Former senator Rick Santorum cited one analysis that found that taxes would go up for 84% of American households under the plan.

Texas Governor Rick Perry and Mr Santorum took Mr Romney to task over Massachusetts' health care law that Democrats used as a model for their national health care plan.

Mr Perry said Mr Romney is being dishonest about his record on the law, while Mr Santorum was more direct: "You just don't have credibility, Mitt." Mr Romney defended his plan as right for his state but wrong for the nation.

Mr Cain, for his part, insisted the charges about his tax plan were untrue and that he was being criticised because lobbyists, accountants and others stood to benefit from the current tax code.

Mr Cain has never held public office, but has built up a following among conservative activists as a radio talk show host and motivational speaker. That background has boosted his popularity with his poll numbers having jumped to put him in a dead heat with the presumed front-runner, Mr Romney.

All are vying for the Republican nomination to challenge Democratic President Barack Obama in 2012, and many undecided voters have been watching the debates to evaluate the candidates.

Much of the focus has been on Mr Cain's catchy 9-9-9 tax overhaul plan which he has made the centrepiece of his campaign. The plan would scrap the current tax code and replace it with a 9% tax on personal income and corporations as well as a new 9% national sales tax.

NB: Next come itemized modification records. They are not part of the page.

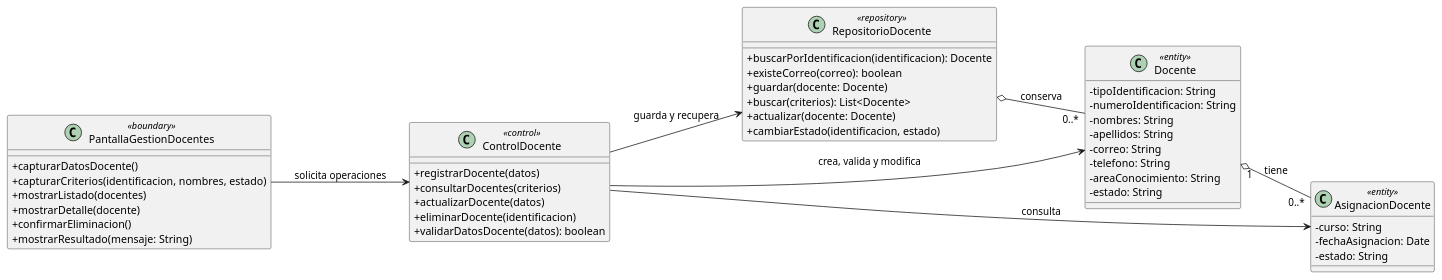
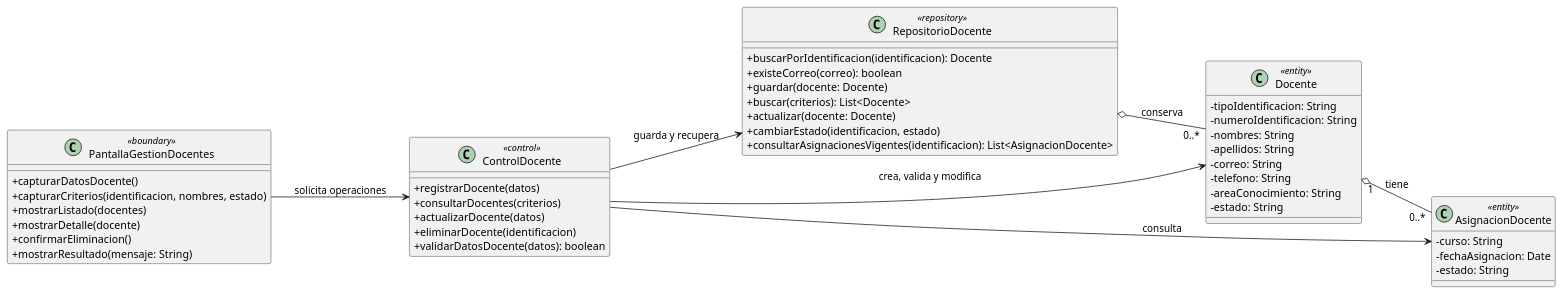
Before and after one commit to andrescardenase77-web/AndresCardenas_36839_G3_ADSW: the diagram in sic-modelado/CU03_GestionarDocentes.puml, drawn with PlantUML.

Commit message:
Modelado del CU-03 V2 agrega consultarAsignacionesVigentes al repositorio

```diff
--- a/sic-modelado/CU03_GestionarDocentes.puml
+++ b/sic-modelado/CU03_GestionarDocentes.puml
@@ -1,62 +1,63 @@
 @startuml 
  /' 
  Archivo: CU03_GestionarDocentes.puml 
  Versión: v1.0 | Fecha: 2026-11-11 | Equipo: Cárdenas, Bohórquez, Benalcázar 
  Trazabilidad: RF-06, RF-07, RF-32, RF-33 -> CU-03 -> Sprint 2 
  Modelo LLM: Claude (Anthropic) 
  PROMPT: Actúa como analista de software. Con los requisitos atómicos RF-06, RF-07, 
  RF-32 y RF-33 del CU-03 (registrar, consultar, actualizar y eliminar lógicamente 
  docentes) genera un diagrama de clases de análisis en PlantUML con boundary, 
  control, entity y repository. Usa PantallaGestionDocentes y ControlDocente. 
  Solo código PlantUML. 
  '/ 
  skinparam classAttributeIconSize 0 
  skinparam shadowing false 
  left to right direction 
   
 class PantallaGestionDocentes <<boundary>> { 
    +capturarDatosDocente() 
    +capturarCriterios(identificacion, nombres, estado) 
    +mostrarListado(docentes) 
    +mostrarDetalle(docente) 
    +confirmarEliminacion() 
    +mostrarResultado(mensaje: String) 
  } 
  class ControlDocente <<control>> { 
    +registrarDocente(datos) 
    +consultarDocentes(criterios) 
    +actualizarDocente(datos) 
    +eliminarDocente(identificacion) 
    +validarDatosDocente(datos): boolean 
  } 
  class Docente <<entity>> { 
    -tipoIdentificacion: String 
    -numeroIdentificacion: String 
    -nombres: String 
    -apellidos: String 
    -correo: String 
    -telefono: String 
    -areaConocimiento: String 
    -estado: String 
  } 
  class AsignacionDocente <<entity>> { 
    -curso: String 
    -fechaAsignacion: Date 
    -estado: String 
  } 
  class RepositorioDocente <<repository>> { 
    +buscarPorIdentificacion(identificacion): Docente 
    +existeCorreo(correo): boolean 
    +guardar(docente: Docente) 
    +buscar(criterios): List<Docente> 
    +actualizar(docente: Docente) 
    +cambiarEstado(identificacion, estado) 
+   +consultarAsignacionesVigentes(identificacion): List<AsignacionDocente> 
  } 
   
 PantallaGestionDocentes --> ControlDocente : solicita operaciones 
  ControlDocente --> Docente : crea, valida y modifica 
  ControlDocente --> AsignacionDocente : consulta 
  ControlDocente --> RepositorioDocente : guarda y recupera 
  RepositorioDocente o-- "0..*" Docente : conserva 
  Docente "1" o-- "0..*" AsignacionDocente : tiene 
  @enduml 
```
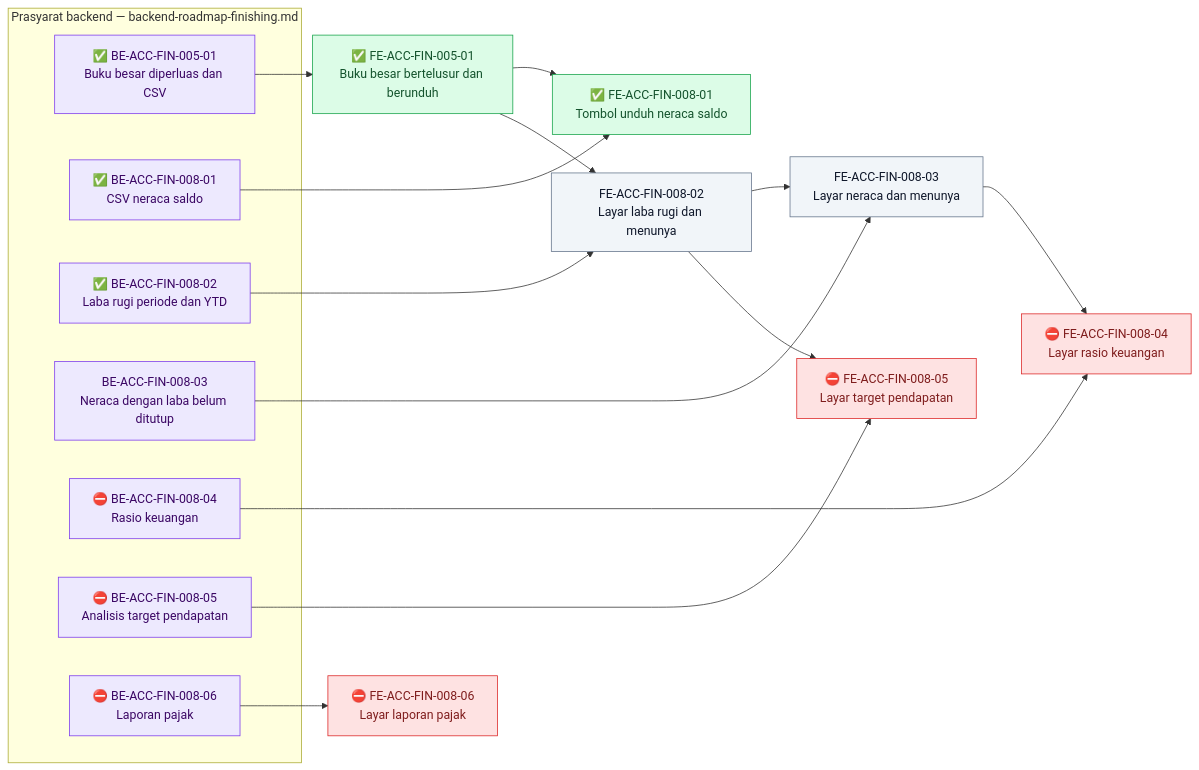
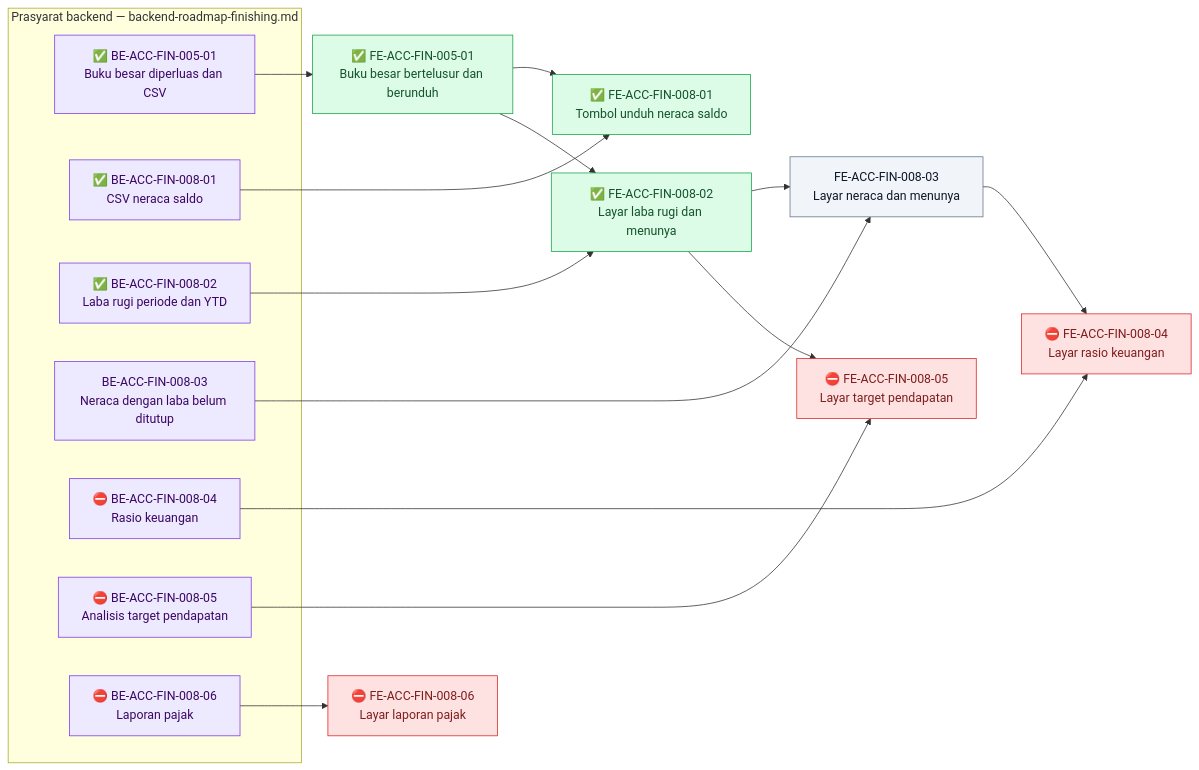
One commit to DevBenari/NewQuilvianSystemBackend changed the diagram in docs/module-blueprints/accounting/roadmap/frontend-roadmap-finishing.md. Above: the diagram before and after it, drawn with Mermaid. The commit also changed other lines of this file and 3 other files, not shown here.

First line of the commit message:
docs(accounting): laporan dan status FE-ACC-FIN-008-02 (layar laba rugi)

````diff
--- a/docs/module-blueprints/accounting/roadmap/frontend-roadmap-finishing.md
+++ b/docs/module-blueprints/accounting/roadmap/frontend-roadmap-finishing.md
@@ -40,39 +40,39 @@
 ```mermaid
 flowchart LR
     classDef selesai fill:#DCFCE7,stroke:#16A34A,color:#14532D
     classDef sebagian fill:#FEF9C3,stroke:#CA8A04,color:#713F12
     classDef terblokir fill:#FEE2E2,stroke:#DC2626,color:#7F1D1D
     classDef belum fill:#F1F5F9,stroke:#64748B,color:#0F172A
     classDef luar fill:#EDE9FE,stroke:#7C3AED,color:#3B0764
 
     subgraph backend["Prasyarat backend — backend-roadmap-finishing.md"]
         BEACCFIN00501["✅ BE-ACC-FIN-005-01<br/>Buku besar diperluas dan CSV"]:::luar
         BEACCFIN00801["✅ BE-ACC-FIN-008-01<br/>CSV neraca saldo"]:::luar
         BEACCFIN00802["✅ BE-ACC-FIN-008-02<br/>Laba rugi periode dan YTD"]:::luar
         BEACCFIN00803["BE-ACC-FIN-008-03<br/>Neraca dengan laba belum ditutup"]:::luar
         BEACCFIN00804["⛔ BE-ACC-FIN-008-04<br/>Rasio keuangan"]:::luar
         BEACCFIN00805["⛔ BE-ACC-FIN-008-05<br/>Analisis target pendapatan"]:::luar
         BEACCFIN00806["⛔ BE-ACC-FIN-008-06<br/>Laporan pajak"]:::luar
     end
 
     FEACCFIN00501["✅ FE-ACC-FIN-005-01<br/>Buku besar bertelusur dan berunduh"]:::selesai
     FEACCFIN00801["✅ FE-ACC-FIN-008-01<br/>Tombol unduh neraca saldo"]:::selesai
-    FEACCFIN00802["FE-ACC-FIN-008-02<br/>Layar laba rugi dan menunya"]:::belum
+    FEACCFIN00802["✅ FE-ACC-FIN-008-02<br/>Layar laba rugi dan menunya"]:::selesai
     FEACCFIN00803["FE-ACC-FIN-008-03<br/>Layar neraca dan menunya"]:::belum
     FEACCFIN00804["⛔ FE-ACC-FIN-008-04<br/>Layar rasio keuangan"]:::terblokir
     FEACCFIN00805["⛔ FE-ACC-FIN-008-05<br/>Layar target pendapatan"]:::terblokir
     FEACCFIN00806["⛔ FE-ACC-FIN-008-06<br/>Layar laporan pajak"]:::terblokir
 
     BEACCFIN00501 --> FEACCFIN00501
     BEACCFIN00801 --> FEACCFIN00801
     FEACCFIN00501 --> FEACCFIN00801
     BEACCFIN00802 --> FEACCFIN00802
     FEACCFIN00501 --> FEACCFIN00802
     BEACCFIN00803 --> FEACCFIN00803
     FEACCFIN00802 --> FEACCFIN00803
     BEACCFIN00804 --> FEACCFIN00804
     FEACCFIN00803 --> FEACCFIN00804
     BEACCFIN00805 --> FEACCFIN00805
     FEACCFIN00802 --> FEACCFIN00805
     BEACCFIN00806 --> FEACCFIN00806
 ```
````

Ron Paul and former House of Representatives Speaker Newt Gingrich also took part in the debate, the fifth in six weeks, and the last scheduled for nearly a month in a race that is fluid in more than one way. While polls chart a series of rises and falls for various contenders - Mr Romney remaining at or near the top - the schedule is far from set.


From Belfast Telegraph